Filter the data for "storage" and copy matching lines.

## [Exercise data]
• • •

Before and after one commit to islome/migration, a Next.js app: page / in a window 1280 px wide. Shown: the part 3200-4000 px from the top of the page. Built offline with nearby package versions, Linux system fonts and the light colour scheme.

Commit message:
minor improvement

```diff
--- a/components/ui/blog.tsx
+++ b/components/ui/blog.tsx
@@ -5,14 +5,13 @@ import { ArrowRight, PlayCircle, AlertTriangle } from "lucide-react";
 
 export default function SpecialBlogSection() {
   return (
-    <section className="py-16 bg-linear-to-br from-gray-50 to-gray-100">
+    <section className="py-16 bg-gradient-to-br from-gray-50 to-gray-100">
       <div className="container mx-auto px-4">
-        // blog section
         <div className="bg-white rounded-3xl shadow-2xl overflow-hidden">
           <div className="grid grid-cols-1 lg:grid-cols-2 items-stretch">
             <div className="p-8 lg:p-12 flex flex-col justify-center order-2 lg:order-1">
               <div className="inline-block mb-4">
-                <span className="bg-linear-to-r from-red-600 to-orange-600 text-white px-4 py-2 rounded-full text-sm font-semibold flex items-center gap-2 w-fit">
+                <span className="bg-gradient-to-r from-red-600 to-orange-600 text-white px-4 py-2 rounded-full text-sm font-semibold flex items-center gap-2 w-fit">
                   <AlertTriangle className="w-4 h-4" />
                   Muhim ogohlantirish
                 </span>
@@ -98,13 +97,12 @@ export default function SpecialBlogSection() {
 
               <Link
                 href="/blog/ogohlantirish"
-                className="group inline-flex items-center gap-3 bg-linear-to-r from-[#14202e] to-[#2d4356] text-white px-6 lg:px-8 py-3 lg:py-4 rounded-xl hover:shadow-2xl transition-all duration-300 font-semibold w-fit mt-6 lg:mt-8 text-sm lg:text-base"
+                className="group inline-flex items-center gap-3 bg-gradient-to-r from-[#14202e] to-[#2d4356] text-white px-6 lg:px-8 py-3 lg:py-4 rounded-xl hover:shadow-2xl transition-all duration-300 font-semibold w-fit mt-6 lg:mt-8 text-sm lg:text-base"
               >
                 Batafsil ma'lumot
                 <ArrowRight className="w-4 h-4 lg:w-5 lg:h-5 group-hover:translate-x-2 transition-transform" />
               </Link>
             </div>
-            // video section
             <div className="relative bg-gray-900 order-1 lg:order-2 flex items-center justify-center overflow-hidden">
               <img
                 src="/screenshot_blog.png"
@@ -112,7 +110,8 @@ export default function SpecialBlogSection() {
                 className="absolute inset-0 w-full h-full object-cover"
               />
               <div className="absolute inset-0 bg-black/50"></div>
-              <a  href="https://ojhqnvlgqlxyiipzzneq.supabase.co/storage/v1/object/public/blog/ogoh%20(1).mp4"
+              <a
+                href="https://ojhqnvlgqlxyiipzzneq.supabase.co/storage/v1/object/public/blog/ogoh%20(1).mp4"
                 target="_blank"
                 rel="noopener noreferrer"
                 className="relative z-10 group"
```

• • •

## [Written solution]
-              <a  href="https://ojhqnvlgqlxyiipzzneq.supabase.co/storage/v1/object/public/blog/ogoh%20(1).mp4"
+                href="https://ojhqnvlgqlxyiipzzneq.supabase.co/storage/v1/object/public/blog/ogoh%20(1).mp4"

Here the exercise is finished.